[SUPPLIED RECORDS — start]

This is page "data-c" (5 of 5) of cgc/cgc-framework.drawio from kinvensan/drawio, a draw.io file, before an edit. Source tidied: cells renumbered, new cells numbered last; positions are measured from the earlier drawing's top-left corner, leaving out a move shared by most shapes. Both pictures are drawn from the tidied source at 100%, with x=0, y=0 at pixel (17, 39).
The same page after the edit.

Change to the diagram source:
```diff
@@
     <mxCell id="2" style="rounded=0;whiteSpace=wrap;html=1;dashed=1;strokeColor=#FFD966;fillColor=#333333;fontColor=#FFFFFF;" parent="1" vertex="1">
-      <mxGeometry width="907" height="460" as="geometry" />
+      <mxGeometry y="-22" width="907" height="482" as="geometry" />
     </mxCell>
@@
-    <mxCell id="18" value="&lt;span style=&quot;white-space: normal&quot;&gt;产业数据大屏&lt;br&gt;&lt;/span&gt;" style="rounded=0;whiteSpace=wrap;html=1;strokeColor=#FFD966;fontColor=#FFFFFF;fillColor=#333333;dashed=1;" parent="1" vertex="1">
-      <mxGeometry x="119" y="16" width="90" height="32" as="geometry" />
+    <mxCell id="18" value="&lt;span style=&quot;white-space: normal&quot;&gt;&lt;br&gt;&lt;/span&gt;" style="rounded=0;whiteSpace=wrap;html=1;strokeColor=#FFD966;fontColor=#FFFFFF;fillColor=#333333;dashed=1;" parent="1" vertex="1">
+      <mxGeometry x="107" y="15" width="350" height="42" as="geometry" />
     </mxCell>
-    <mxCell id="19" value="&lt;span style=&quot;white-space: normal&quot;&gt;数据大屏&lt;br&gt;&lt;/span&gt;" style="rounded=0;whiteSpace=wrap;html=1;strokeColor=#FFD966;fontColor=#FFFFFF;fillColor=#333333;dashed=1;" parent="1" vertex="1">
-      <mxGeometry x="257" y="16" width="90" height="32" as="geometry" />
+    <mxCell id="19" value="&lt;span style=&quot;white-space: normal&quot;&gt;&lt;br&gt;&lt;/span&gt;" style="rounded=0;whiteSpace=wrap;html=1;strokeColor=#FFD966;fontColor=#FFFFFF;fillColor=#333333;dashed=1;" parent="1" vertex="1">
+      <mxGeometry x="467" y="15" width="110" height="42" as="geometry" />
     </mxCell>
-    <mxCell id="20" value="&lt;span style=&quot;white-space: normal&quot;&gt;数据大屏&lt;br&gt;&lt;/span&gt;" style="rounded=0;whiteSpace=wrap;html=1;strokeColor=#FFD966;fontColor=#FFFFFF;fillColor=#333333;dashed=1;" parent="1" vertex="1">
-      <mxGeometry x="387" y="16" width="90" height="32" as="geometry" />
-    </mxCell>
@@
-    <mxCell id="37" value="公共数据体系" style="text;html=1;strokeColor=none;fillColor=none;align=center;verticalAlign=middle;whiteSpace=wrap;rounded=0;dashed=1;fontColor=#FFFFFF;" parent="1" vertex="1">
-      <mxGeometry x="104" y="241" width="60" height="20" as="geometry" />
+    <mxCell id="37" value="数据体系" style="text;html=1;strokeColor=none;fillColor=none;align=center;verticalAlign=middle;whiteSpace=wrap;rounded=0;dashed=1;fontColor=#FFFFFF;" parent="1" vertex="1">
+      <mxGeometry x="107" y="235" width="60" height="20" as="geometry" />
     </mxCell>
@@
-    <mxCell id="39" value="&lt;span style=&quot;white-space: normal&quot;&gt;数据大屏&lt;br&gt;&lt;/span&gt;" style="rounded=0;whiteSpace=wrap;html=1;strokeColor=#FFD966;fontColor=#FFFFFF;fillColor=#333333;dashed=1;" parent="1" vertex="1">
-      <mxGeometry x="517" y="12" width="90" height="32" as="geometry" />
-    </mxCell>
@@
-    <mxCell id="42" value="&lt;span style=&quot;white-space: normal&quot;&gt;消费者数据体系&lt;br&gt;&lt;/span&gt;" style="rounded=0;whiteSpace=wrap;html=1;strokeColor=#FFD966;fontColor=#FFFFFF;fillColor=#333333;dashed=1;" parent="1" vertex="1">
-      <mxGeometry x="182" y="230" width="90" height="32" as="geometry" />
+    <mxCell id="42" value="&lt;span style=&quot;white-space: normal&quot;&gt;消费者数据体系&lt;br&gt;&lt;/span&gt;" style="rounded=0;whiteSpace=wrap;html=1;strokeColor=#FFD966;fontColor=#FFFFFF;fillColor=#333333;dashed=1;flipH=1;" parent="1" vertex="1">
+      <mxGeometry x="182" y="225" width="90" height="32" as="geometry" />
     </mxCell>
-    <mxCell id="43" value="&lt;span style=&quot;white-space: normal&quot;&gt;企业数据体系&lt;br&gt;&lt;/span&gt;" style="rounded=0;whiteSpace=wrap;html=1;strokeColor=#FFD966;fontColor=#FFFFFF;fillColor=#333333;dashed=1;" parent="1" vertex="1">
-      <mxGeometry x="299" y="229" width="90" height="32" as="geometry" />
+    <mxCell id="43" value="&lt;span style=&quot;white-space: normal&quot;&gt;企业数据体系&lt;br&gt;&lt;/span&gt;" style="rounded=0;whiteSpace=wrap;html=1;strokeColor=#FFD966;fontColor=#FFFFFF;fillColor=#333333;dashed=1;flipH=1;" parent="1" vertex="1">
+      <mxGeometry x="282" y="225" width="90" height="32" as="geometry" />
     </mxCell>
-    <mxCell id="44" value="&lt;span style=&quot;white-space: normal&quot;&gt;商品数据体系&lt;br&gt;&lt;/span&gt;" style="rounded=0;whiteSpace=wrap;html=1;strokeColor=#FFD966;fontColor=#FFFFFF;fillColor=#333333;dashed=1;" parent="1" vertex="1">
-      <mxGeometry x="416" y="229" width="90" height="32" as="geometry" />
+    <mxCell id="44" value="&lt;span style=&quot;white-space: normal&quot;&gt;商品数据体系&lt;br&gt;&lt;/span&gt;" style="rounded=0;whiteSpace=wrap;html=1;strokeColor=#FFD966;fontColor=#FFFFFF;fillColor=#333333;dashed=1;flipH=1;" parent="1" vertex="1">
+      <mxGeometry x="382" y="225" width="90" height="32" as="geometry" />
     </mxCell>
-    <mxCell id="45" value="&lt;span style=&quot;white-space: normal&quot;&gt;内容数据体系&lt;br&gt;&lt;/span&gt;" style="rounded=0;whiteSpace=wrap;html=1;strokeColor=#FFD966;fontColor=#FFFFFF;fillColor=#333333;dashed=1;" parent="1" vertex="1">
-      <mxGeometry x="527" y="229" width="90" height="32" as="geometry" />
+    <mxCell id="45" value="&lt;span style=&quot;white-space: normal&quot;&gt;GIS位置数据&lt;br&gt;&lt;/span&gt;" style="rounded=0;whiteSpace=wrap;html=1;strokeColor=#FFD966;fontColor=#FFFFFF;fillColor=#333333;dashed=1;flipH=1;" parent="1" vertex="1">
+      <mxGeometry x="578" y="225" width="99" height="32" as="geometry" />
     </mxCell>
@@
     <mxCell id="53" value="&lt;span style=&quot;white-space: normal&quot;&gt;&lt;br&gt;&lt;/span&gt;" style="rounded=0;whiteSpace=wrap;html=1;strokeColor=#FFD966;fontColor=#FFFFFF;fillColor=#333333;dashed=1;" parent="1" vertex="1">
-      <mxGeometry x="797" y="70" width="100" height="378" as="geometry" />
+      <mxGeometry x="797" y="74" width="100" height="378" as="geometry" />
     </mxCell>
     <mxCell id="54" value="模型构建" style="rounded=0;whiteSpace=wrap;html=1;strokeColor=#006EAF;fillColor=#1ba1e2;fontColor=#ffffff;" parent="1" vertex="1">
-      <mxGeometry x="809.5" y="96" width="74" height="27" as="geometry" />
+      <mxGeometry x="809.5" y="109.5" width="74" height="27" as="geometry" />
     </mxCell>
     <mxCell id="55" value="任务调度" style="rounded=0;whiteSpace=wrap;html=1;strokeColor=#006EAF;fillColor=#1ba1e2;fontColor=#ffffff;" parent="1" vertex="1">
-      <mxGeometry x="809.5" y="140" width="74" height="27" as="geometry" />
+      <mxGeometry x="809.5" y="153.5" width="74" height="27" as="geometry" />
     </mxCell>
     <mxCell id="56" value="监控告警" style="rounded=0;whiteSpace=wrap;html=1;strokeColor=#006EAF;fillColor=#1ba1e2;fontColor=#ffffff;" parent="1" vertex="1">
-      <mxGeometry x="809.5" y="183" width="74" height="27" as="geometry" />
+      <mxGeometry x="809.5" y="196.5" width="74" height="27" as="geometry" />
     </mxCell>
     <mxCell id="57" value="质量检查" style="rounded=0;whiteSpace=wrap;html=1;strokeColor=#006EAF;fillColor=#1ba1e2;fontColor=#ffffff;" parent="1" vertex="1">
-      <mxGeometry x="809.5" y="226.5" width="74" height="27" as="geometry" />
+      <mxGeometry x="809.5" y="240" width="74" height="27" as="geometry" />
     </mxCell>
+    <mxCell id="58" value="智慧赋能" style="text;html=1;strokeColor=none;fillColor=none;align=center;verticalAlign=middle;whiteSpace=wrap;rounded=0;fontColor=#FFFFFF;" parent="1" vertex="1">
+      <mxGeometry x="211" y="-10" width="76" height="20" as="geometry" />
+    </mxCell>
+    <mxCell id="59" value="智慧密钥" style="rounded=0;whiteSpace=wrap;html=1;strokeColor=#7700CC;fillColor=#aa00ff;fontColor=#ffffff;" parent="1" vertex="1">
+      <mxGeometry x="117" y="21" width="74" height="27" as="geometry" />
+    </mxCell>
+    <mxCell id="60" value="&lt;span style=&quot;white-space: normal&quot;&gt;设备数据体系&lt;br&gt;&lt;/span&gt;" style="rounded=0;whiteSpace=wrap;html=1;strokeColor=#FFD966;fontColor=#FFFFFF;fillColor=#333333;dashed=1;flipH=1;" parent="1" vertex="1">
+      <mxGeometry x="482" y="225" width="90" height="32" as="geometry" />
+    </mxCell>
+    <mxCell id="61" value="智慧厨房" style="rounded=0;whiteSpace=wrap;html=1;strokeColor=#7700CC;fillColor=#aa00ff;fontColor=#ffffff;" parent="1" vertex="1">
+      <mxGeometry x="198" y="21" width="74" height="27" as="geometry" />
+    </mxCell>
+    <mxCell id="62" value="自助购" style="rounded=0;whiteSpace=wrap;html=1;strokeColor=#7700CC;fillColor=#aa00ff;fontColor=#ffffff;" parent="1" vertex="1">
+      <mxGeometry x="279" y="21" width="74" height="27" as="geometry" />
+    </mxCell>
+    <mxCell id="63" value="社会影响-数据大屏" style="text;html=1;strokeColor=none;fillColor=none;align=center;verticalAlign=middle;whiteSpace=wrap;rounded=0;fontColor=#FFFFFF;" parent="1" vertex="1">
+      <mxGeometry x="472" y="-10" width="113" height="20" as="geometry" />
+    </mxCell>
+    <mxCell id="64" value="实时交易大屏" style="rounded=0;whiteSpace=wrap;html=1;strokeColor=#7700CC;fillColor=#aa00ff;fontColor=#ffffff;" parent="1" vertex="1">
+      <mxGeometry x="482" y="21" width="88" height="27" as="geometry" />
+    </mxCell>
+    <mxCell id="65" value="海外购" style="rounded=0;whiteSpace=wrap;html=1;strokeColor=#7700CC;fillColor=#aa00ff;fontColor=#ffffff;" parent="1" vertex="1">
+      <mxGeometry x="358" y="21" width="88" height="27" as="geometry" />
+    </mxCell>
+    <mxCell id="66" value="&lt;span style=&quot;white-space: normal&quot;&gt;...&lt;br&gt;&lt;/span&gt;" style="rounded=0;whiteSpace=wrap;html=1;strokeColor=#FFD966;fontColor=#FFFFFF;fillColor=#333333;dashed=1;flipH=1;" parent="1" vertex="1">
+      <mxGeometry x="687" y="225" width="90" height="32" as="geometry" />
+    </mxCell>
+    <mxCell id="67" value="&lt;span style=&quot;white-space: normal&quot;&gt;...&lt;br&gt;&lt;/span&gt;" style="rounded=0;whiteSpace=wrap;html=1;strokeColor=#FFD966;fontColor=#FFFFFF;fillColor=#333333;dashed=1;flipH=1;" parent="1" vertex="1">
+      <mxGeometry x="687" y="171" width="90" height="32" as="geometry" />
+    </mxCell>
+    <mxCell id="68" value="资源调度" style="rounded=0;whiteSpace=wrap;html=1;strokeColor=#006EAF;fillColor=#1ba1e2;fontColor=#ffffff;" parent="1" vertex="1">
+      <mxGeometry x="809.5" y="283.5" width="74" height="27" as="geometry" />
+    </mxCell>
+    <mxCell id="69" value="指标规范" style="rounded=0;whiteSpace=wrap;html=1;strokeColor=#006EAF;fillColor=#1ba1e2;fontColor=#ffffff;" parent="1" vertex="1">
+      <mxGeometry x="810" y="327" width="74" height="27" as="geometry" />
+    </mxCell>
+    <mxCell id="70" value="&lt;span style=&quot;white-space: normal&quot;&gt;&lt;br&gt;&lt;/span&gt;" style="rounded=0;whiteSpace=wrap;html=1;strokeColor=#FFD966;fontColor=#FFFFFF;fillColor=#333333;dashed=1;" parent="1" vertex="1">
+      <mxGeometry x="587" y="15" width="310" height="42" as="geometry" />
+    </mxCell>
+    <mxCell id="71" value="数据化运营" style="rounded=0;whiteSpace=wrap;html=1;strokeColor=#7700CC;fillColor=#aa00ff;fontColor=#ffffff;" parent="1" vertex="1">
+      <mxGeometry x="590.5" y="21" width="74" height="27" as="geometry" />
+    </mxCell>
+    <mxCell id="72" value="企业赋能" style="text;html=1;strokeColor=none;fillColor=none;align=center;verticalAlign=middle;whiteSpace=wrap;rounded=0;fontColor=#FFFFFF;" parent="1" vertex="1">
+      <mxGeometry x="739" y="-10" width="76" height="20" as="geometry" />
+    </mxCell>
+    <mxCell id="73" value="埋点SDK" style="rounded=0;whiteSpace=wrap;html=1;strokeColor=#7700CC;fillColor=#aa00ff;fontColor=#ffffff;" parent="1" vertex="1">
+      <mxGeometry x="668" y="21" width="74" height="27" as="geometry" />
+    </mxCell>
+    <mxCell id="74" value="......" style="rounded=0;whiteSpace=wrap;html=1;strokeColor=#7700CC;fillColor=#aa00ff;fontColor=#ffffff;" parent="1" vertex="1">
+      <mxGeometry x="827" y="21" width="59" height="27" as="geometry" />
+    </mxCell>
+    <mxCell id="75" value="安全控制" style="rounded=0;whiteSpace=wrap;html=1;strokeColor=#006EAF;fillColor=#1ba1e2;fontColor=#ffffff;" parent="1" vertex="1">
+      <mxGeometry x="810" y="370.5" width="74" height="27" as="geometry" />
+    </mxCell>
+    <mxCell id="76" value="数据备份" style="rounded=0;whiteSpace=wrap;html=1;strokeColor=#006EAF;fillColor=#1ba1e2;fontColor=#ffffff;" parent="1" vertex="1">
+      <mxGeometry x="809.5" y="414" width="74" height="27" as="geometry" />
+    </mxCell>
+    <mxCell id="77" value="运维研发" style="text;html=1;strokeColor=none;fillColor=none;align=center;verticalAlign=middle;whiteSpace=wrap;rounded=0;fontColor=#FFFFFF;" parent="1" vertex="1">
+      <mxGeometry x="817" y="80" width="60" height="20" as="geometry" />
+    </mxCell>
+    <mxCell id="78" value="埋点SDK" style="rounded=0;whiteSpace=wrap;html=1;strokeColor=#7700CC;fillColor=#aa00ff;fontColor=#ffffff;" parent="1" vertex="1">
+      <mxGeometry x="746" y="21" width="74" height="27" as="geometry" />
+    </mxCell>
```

[SUPPLIED RECORDS — finish]

Gather each line of the listing that holds the string "消费者数据体系".

-    <mxCell id="42" value="&lt;span style=&quot;white-space: normal&quot;&gt;消费者数据体系&lt;br&gt;&lt;/span&gt;" style="rounded=0;whiteSpace=wrap;html=1;strokeColor=#FFD966;fontColor=#FFFFFF;fillColor=#333333;dashed=1;" parent="1" vertex="1">
+    <mxCell id="42" value="&lt;span style=&quot;white-space: normal&quot;&gt;消费者数据体系&lt;br&gt;&lt;/span&gt;" style="rounded=0;whiteSpace=wrap;html=1;strokeColor=#FFD966;fontColor=#FFFFFF;fillColor=#333333;dashed=1;flipH=1;" parent="1" vertex="1">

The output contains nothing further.